As a little girl, I enjoyed flicking through my grandparent’s slides of Al-Quds, and listening to stories of their visits. Olive trees, the Garden Tomb, the golden dome of Al-Aqsa mosque – I couldn’t get enough of hearing about this place. But my family were Zionists. It wasn’t overt, but in that subtle way that sees the state of Israel as a holy place, a fulfillment of God’s promise to Abraham. The end times was never far from our thoughts and conversations, and always centred around Jerusalem.

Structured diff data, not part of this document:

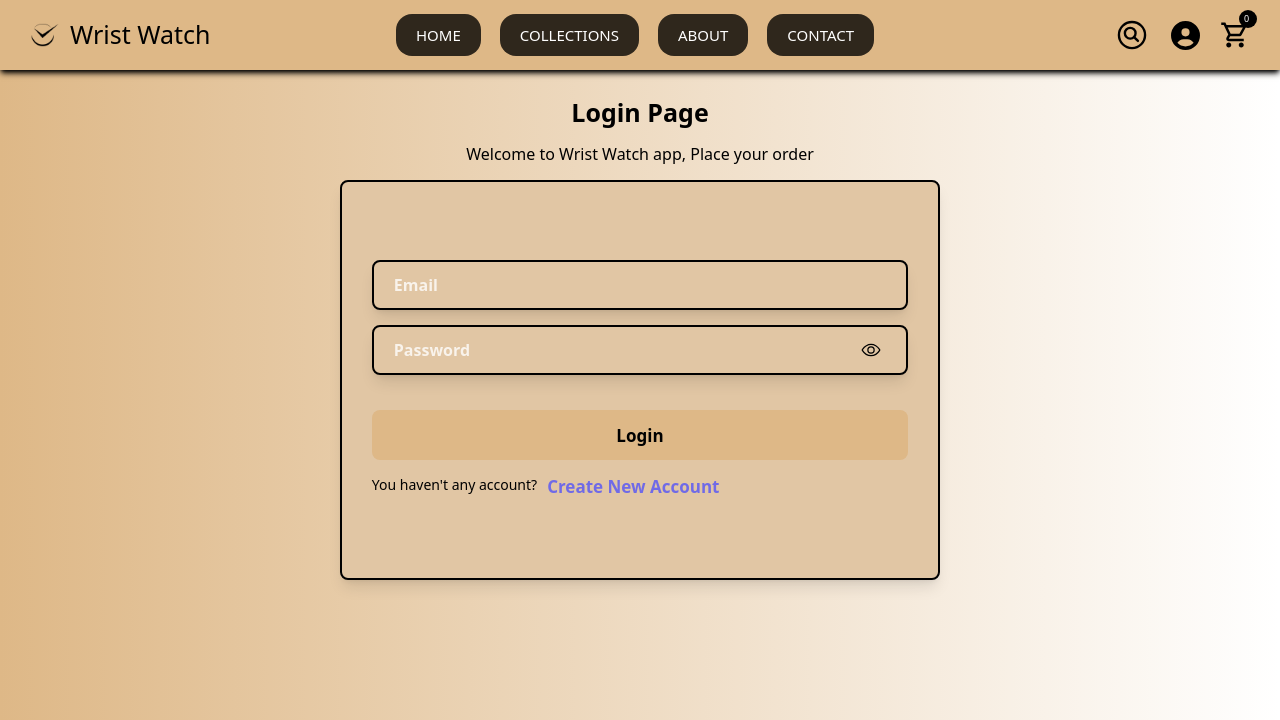
Repository: mansibhanushali/online_watch_ecommerce_mernstack_webapplication
Page: /login (app in frontend/)
An editor plug-in stored every save of this project. The page is shown before and after the next save, followed by the edit.
The browser window is 1280 px wide. The pictures show the whole page.
The page's requests for data from a server got no answer. The project was rebuilt for these pictures with package versions that can differ from the ones it lists, and the page was loaded fresh each time. No one was signed in, and anything a server would have sent is missing. Also part of the build but not shown: frontend/vite.config.js, frontend/src/component/Loading.jsx, frontend/src/pages/Registration.jsx, frontend/src/component/Backgound.jsx, frontend/src/component/Title.jsx, frontend/src/component/Card.jsx, frontend/src/component/LatestCollection.jsx, frontend/src/component/BestSeller.jsx and 13 more.

Above is the page before, as saved 2025-08-15 22:10:35.

### frontend/index.html
<!doctype html>
<html lang="en">
  <head>
    <meta charset="UTF-8" />
    <link rel="icon" type="image/svg+xml" href="\logo1.png" />
    <meta name="viewport" content="width=device-width, initial-scale=1.0" />
    <title>Wristwatch</title>
  </head>
  <body>
    <div id="root"></div>
    <script type="module" src="/src/main.jsx"></script>
  </body>
</html>

### frontend/src/main.jsx
// src/main.jsx
import React from 'react';
import { createRoot } from 'react-dom/client';
import { BrowserRouter } from 'react-router-dom';
import './index.css';

import App from './App.jsx';
import AuthContext from './context/authContext.jsx';
import UserContextProvider from './context/UserContext.jsx';
import ShopContext from './context/ShopContext.jsx';

createRoot(document.getElementById('root')).render(
  <React.StrictMode>
    <BrowserRouter>
      <AuthContext>
        <UserContextProvider>
          <ShopContext>
            <App />
          </ShopContext>
        </UserContextProvider>
      </AuthContext>
    </BrowserRouter>
  </React.StrictMode>
);

### frontend/src/index.css
@import "tailwindcss";

body {
  @apply bg-white min-h-screen;
}

### frontend/src/App.jsx
import React, { useContext } from 'react';
import { Navigate, Route, Routes, useLocation } from 'react-router-dom';
import Registration from './pages/Registration';
import Home from './pages/Home';
import Login from './pages/Login';
import Nav from './component/Nav';
import { userDataContext } from './context/UserContext';
import About from './pages/About';
import Collections from './pages/Collections';
import Product from './pages/Product';
import Contact from './pages/Contact';
import ProductDetail from './pages/ProductDetail';
import Cart from './pages/Cart';
import PlaceOrder from './pages/PlaceOrder';
import Order from './pages/Order';
import { ToastContainer } from 'react-toastify';
import NotFound from './pages/NotFound';

function App() {
  const { userData } = useContext(userDataContext);
  const location = useLocation();

  // Protected route wrapper
  const ProtectedRoute = (Component) => {
    return userData ? (
      Component
    ) : (
      <Navigate to="/login" state={{ from: location.pathname }} />
    );
  };

  return (
    <>
      <ToastContainer />
      <Nav />
      <Routes>
        {/* Public Routes */}
        <Route path="/" element={<Home />} />
        <Route path="/about" element={<About />} />
        <Route path="/collection" element={<Collections />} />
        <Route path="/collection/:category" element={<Collections />} />
        <Route path="/product" element={<Product />} />
        <Route path="/contact" element={<Contact />} />

        {/* Auth Routes */}
        <Route
          path="/login"
          element={
            userData ? (
              <Navigate to={location.state?.from || '/'} />
            ) : (
              <Login />
            )
          }
        />
        <Route
          path="/signup"
          element={
            userData ? (
              <Navigate to={location.state?.from || '/'} />
            ) : (
              <Registration />
            )
          }
        />

        {/* Protected Routes */}
        <Route
          path="/productdetail/:productId"
          element={ProtectedRoute(<ProductDetail />)}
        />
        <Route path="/cart" element={ProtectedRoute(<Cart />)} />
        <Route path="/placeorder" element={ProtectedRoute(<PlaceOrder />)} />
        <Route path="/order" element={ProtectedRoute(<Order />)} />

        {/* 404 Fallback */}
        <Route path="*" element={<NotFound />} />
      </Routes>
    </>
  );
}

export default App;

### frontend/src/context/AuthContext.jsx
// src/context/AuthContext.jsx
import React, { createContext, useReducer, useEffect } from "react";
import axios from "axios";

const initialState = {
  user: null,
  token: null,
  isAuthenticated: false,
};

function reducer(state, action) {
  switch (action.type) {
    case "LOGIN":
      return {
        ...state,
        user: action.payload.user,
        token: action.payload.token,
        isAuthenticated: true,
      };
    case "LOGOUT":
      return initialState;
    default:
      return state;
  }
}

export const authDataContext = createContext();

function AuthContext({ children }) {
  const serverUrl = "http://localhost:8000";

  const [state, dispatch] = useReducer(reducer, initialState, () => {
    const token = localStorage.getItem("token");
    const user = localStorage.getItem("user");
    return token && user
      ? { token, user: JSON.parse(user), isAuthenticated: true }
      : initialState;
  });

  // axios defaults setup (runs whenever token changes)
  useEffect(() => {
    axios.defaults.baseURL = serverUrl;
    axios.defaults.withCredentials = true;

    if (state.token) {
      axios.defaults.headers.common["Authorization"] = `Bearer ${state.token}`;
      localStorage.setItem("token", state.token);
      localStorage.setItem("user", JSON.stringify(state.user));
    } else {
      delete axios.defaults.headers.common["Authorization"];
      localStorage.removeItem("token");
      localStorage.removeItem("user");
    }
  }, [state.token, state.user]);

  // Fetch current user from backend
  const fetchCurrentUser = async (token) => {
    try {
      const res = await axios.get("/api/user/getcurrentuser", {
        headers: { Authorization: `Bearer ${token}` }
      });
      return res.data;
    } catch (err) {
      console.error("Fetch current user error:", err.response?.data || err.message);
      return null;
    }
  };

  // Login and fetch user
  const login = async ({ token }) => {
    const user = await fetchCurrentUser(token);
    if (user) {
      dispatch({ type: "LOGIN", payload: { token, user } });
    }
  };

  const logout = () => dispatch({ type: "LOGOUT" });

  // Auto login when page refreshes
  useEffect(() => {
    const autoLogin = async () => {
      if (state.token && !state.user) {
        const user = await fetchCurrentUser(state.token);
        if (user) {
          dispatch({ type: "LOGIN", payload: { token: state.token, user } });
        }
      }
    };
    autoLogin();
  }, []);

  return (
    <authDataContext.Provider value={{ serverUrl, ...state, login, logout }}>
      {children}
    </authDataContext.Provider>
  );
}

export default AuthContext;

### frontend/src/context/UserContext.jsx
// src/context/UserContext.jsx
import React, { createContext, useContext, useEffect, useState } from 'react';
import { authDataContext } from './AuthContext';
import axios from 'axios';

export const userDataContext = createContext();

function UserContextProvider({ children }) {
  const [userData, setUserData] = useState(null);
  const { serverUrl } = useContext(authDataContext);

  const getCurrentUser = async () => {
    try {
      // ✅ Cookie-based request
      const result = await axios.get(`${serverUrl}/api/user/getcurrentuser`, {
        withCredentials: true, // Cookie automatically send होगी
      });

      if (result.data?.success) {
        setUserData(result.data.user);
      } else {
        setUserData(null);
      }
    } catch (error) {
      setUserData(null);
      console.error("getCurrentUser error:", error);
    }
  };

  // 🔹 Page load pe call
  useEffect(() => {
    getCurrentUser();
  }, []);

  return (
    <userDataContext.Provider value={{ userData, setUserData, getCurrentUser }}>
      {children}
    </userDataContext.Provider>
  );
}

export default UserContextProvider;

### frontend/src/context/ShopContext.jsx
import React, { createContext, useContext, useEffect, useState, useCallback } from 'react';
import { authDataContext } from './authContext';
import { userDataContext } from './UserContext';
import axios from 'axios';
import { toast } from 'react-toastify';

export const shopDataContext = createContext();

function ShopContextProvider({ children }) {
  const [products, setProducts] = useState([]);
  const [search, setSearch] = useState('');
  const { userData } = useContext(userDataContext);
  const [showSearch, setShowSearch] = useState(false);
  const { serverUrl } = useContext(authDataContext);
  const [cartItem, setCartItem] = useState({});
  const [loading, setLoading] = useState(false);
  const [token, setToken] = useState(localStorage.getItem("token") || "");

  const currency = '₹';
  const delivery_fee = 40;

  // token sync
  useEffect(() => {
    const savedToken = localStorage.getItem("token");
    if (savedToken) {
      setToken(savedToken);
    }
  }, []);

  // ✅ Get products
  const getProducts = useCallback(async () => {
    if (!serverUrl) return;
    try {
      const result = await axios.get(`${serverUrl}/api/product/list`);
      setProducts(result.data);
    } catch (error) {
      console.error("Get Products Error:", error);
    }
  }, [serverUrl]);

  // ✅ Add to cart
  const addtoCart = async (itemId) => {
    let cartData = structuredClone(cartItem);
    cartData[itemId] = (cartData[itemId] || 0) + 1;
    setCartItem(cartData);

    if (userData && token) {
      setLoading(true);
      try {
        await axios.post(
          `${serverUrl}/api/cart/add`,
          { itemId },
          {
            headers: { Authorization: `Bearer ${token}` },
            withCredentials: true
          }
        );
      } catch (error) {
        console.error(error);
        toast.error("Add Cart Error");
      } finally {
        setLoading(false);
      }
    }
  };

  // ✅ Get user cart
  const getUserCart = useCallback(async () => {
    if (!token || !serverUrl) return;
    try {
      const result = await axios.post(
        `${serverUrl}/api/cart/get`,
        {},
        {
          headers: { Authorization: `Bearer ${token}` },
          withCredentials: true
        }
      );
      setCartItem(result.data || {});
    } catch (error) {
      console.error("Get User Cart Error:", error);
    }
  }, [serverUrl, token]);

  // ✅ Update cart item quantity
  const updateQuantity = async (itemId, quantity) => {
    let cartData = structuredClone(cartItem);
    cartData[itemId] = quantity;
    setCartItem(cartData);

    if (userData && token) {
      try {
        await axios.post(
          `${serverUrl}/api/cart/update`,
          { itemId, quantity },
          {
            headers: { Authorization: `Bearer ${token}` },
            withCredentials: true
          }
        );
      } catch (error) {
        console.error(error);
      }
    }
  };

  // ✅ Total cart items count
  const getCartCount = () => {
    return Object.values(cartItem).reduce((acc, qty) => acc + qty, 0);
  };

  // ✅ Total cart amount
  const getCartAmount = () => {
    let totalAmount = 0;
    for (const itemId in cartItem) {
      let itemInfo = products.find((product) => product._id === itemId);
      if (itemInfo && cartItem[itemId] > 0) {
        totalAmount += itemInfo.price * cartItem[itemId];
      }
    }
    return totalAmount;
  };

  // Fetch products and cart
  useEffect(() => {
    getProducts();
  }, [getProducts]);

  useEffect(() => {
    getUserCart();
  }, [getUserCart]);

  let value = {
    products,
    currency,
    delivery_fee,
    getProducts,
    search,
    setSearch,
    showSearch,
    setShowSearch,
    cartItem,
    addtoCart,
    getCartCount,
    setCartItem,
    updateQuantity,
    getCartAmount,
    loading,
    serverUrl,
    setToken,
    token
  };

  return (
    <shopDataContext.Provider value={value}>
      {children}
    </shopDataContext.Provider>
  );
}

export default ShopContextProvider;

### frontend/src/pages/Login.jsx
import React, { useState, useContext } from 'react';
import { useNavigate } from 'react-router-dom';
import { IoEyeOutline, IoEye } from "react-icons/io5";
import Logo from "../assets/logo.png";
import { authDataContext } from '../context/AuthContext';
import { userDataContext } from '../context/UserContext';
import Loading from '../component/Loading';
import axios from 'axios';
import { toast } from 'react-toastify';

function Login() {
  const [show, setShow] = useState(false);
  const [email, setEmail] = useState("");
  const [password, setPassword] = useState("");
  const [loading, setLoading] = useState(false);

  const { serverUrl, login } = useContext(authDataContext);
  const { getCurrentUser } = useContext(userDataContext);
  const navigate = useNavigate();

  const handleLogin = async (e) => {
    e.preventDefault();
    setLoading(true);

    try {
      const { data } = await axios.post(
        `${serverUrl}/api/auth/login`,
        { email, password },
        { withCredentials: true }
      );

      if (!data?.token || !data?.user) {
        toast.error("Invalid response from server");
        return;
      }

      // ✅ Context + LocalStorage me save hoga automatically via AuthContext
      login({ token: data.token, user: data.user });

      // ✅ User fresh data fetch karna (agar zarurat ho)
      await getCurrentUser(data.token);

      toast.success(`Welcome, ${data.user.name || "User"}!`);
      navigate("/");
    } catch (error) {
      toast.error(error.response?.data?.message || "User Login Failed");
    } finally {
      setLoading(false);
    }
  };

  return (
    <div className='w-[100vw] h-[100vh] bg-gradient-to-l from-[burlwood] to-[burlywood] text-black flex flex-col items-center justify-start'>
      {/* Logo */}
      <div
        className='w-full h-[80px] flex items-center px-[30px] gap-[10px] cursor-pointer'
        onClick={() => navigate("/")}
      >
        <img className='w-[40px]' src={Logo} alt="Logo" />
        <h1 className='text-[22px] font-sans'>Wrist Watch</h1>
      </div>

      {/* Heading */}
      <div className='w-full h-[100px] flex flex-col items-center justify-center gap-[10px]'>
        <span className='text-[25px] font-semibold'>Login Page</span>
        <span className='text-[16px]'>Welcome to Wrist Watch app, Place your order</span>
      </div>

      {/* Form */}
      <div className='max-w-[600px] w-[90%] h-[400px] bg-[#e1c6a4] border-2 border-[black] rounded-lg shadow-lg flex items-center justify-center'>
        <form onSubmit={handleLogin} className='w-[90%] flex flex-col items-center gap-[20px]'>
          <div className='w-full flex flex-col gap-[15px] relative'>
            <input
              type="email"
              className='w-full h-[50px] border-[2px] border-[black] rounded-lg shadow-lg bg-transparent placeholder-[#ffffffc7] px-[20px] font-semibold'
              placeholder='Email'
              required
              value={email}
              onChange={(e) => setEmail(e.target.value)}
            />

            <input
              type={show ? "text" : "password"}
              className='w-full h-[50px] border-[2px] border-[black] rounded-lg shadow-lg bg-transparent placeholder-[#ffffffc7] px-[20px] font-semibold'
              placeholder='Password'
              required
              value={password}
              onChange={(e) => setPassword(e.target.value)}
            />

            {show ? (
              <IoEye
                className='w-[20px] h-[20px] cursor-pointer absolute right-[5%] top-[80px]'
                onClick={() => setShow(!show)}
              />
            ) : (
              <IoEyeOutline
                className='w-[20px] h-[20px] cursor-pointer absolute right-[5%] top-[80px]'
                onClick={() => setShow(!show)}
              />
            )}

            <button
              type="submit"
              disabled={loading}
              className='w-full h-[50px] bg-[burlywood] rounded-lg mt-[20px] flex items-center justify-center text-[17px] font-semibold'
            >
              {loading ? <Loading /> : "Login"}
            </button>

            <p className='flex gap-[10px] text-sm'>
              You haven't any account?
              <span
                className='text-[#5555f6cf] text-[17px] font-semibold cursor-pointer'
                onClick={() => navigate("/signup")}
              >
                Create New Account
              </span>
            </p>
          </div>
        </form>
      </div>
    </div>
  );
}

export default Login;

Loaded but not shown: frontend/src/component/Nav.jsx (137 lines, source omitted)

After the next save:
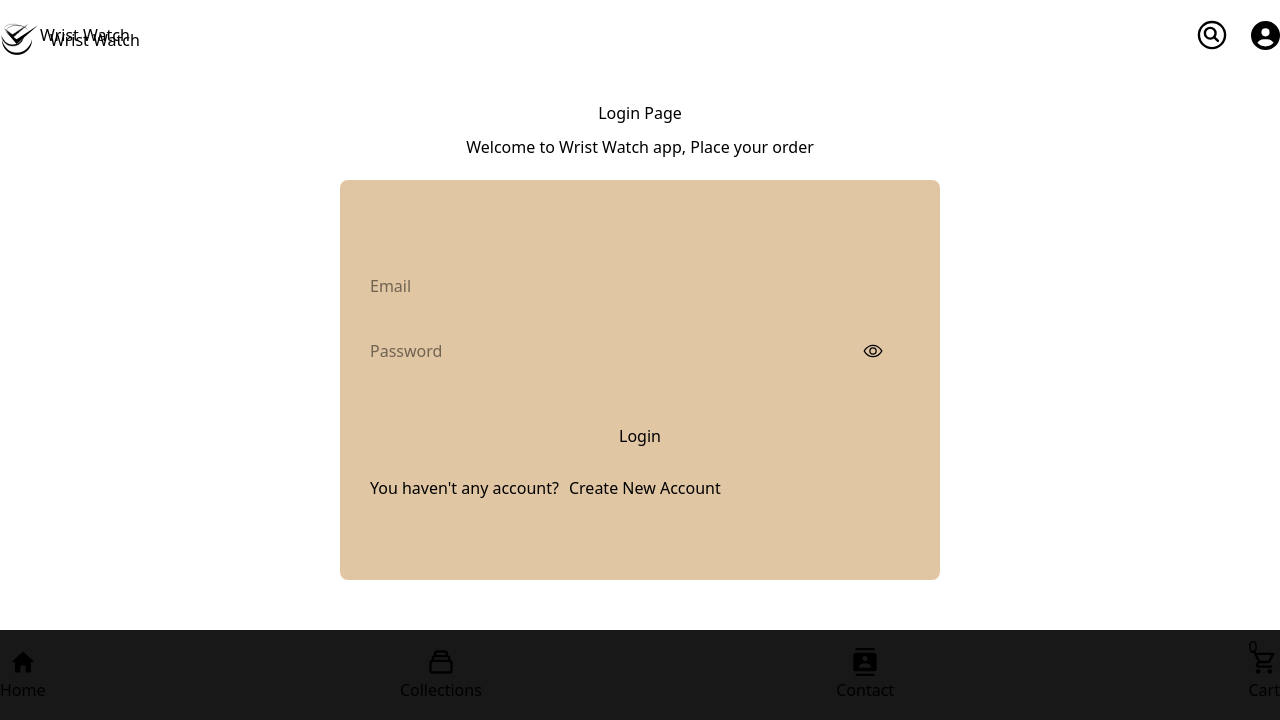
Saved 74 s later.
--- a/frontend/src/pages/Login.jsx
+++ b/frontend/src/pages/Login.jsx
@@ -103,7 +103,7 @@
             <button
               type="submit"
               disabled={loading}
-              className='w-full h-[50px] bg-[burlywood] rounded-lg mt-[20px] flex items-center justify-center text-[17px] font-semibold'
+              className='w-full h-[50px] bg-[[#d9ad75] rounded-lg mt-[20px] flex items-center justify-center text-[17px] font-semibold'
             >
               {loading ? <Loading /> : "Login"}
             </button>

After the save that followed:
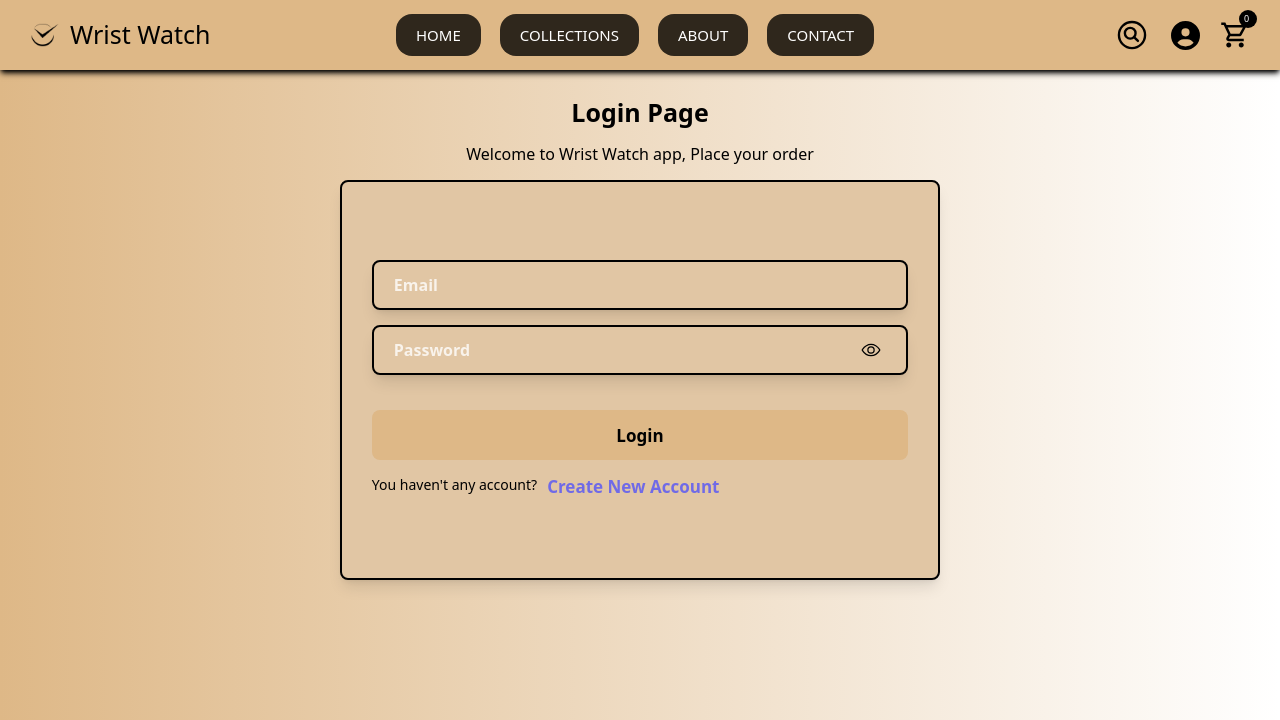
Saved 6 s later.
--- a/frontend/src/pages/Login.jsx
+++ b/frontend/src/pages/Login.jsx
@@ -103,7 +103,7 @@
             <button
               type="submit"
               disabled={loading}
-              className='w-full h-[50px] bg-[[#d9ad75] rounded-lg mt-[20px] flex items-center justify-center text-[17px] font-semibold'
+              className='w-full h-[50px] bg-[burlywood] rounded-lg mt-[20px] flex items-center justify-center text-[17px] font-semibold'
             >
               {loading ? <Loading /> : "Login"}
             </button>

As a teenager, I voraciously read the news and began to question this narrative given to me by my family of a ‘holy nation’. What was so holy about apartheid? One RE lesson, my teacher broke down the political situation in the region, introducing me to the difficulties faced by Palestinians, and after a chance encounter with Stephen Sizer’s ‘Zion’s Christian Soldiers’, I began to question Zionist theology.
How did you hear about Sabeel-Kairos?
At university, I read more and more about the situation Palestinians were facing on a day to day basis. A tutor pointed me to the Sabeel-Kairos document, ‘A moment of truth’. The call on churches and Christians to respond to the apartheid in Palestine was immense, and I found it both deeply challenging and motivating. After a visit to the West Bank and Jerusalem, I wrote my dissertation on the document, using it and writings of Naim Ateek and others, alongside careful study of scripture, to unpick and correct the Zionist theology I had grown up with.
What have you done with Sabeel-Kairos since hearing about the organisation?
Monthly, I have been joining with the under-35 network at Sabeel to pray for Palestine and the Palestinian people. When you see images of suffering and pain, to bring them before God with others who encourage you to keep praying and keep you accountable to pray stops you from checking out and becoming numb to the situation.
How does that affect your advocacy/heart for Palestine?
After graduating and entering ‘normal adult life’, it was hard to know what to do with the feelings of sadness and frustration and to be accountable for the images I was seeing coming out of Palestine. Joining with Ruth and others to pray has helped me bring the situation to God, reminding me He is in control. The prayers of others inspire and encourage me to pray more, and it is humbling to remember all those who have prayed and fasted for peace before me. Now, I find it easier to challenge Zionist theology, to talk about Palestine and advocate for Palestinians to those around me, whether in my workplace, church, or with my friends. I don’t feel powerless anymore, but know I am part of a global community of prayer.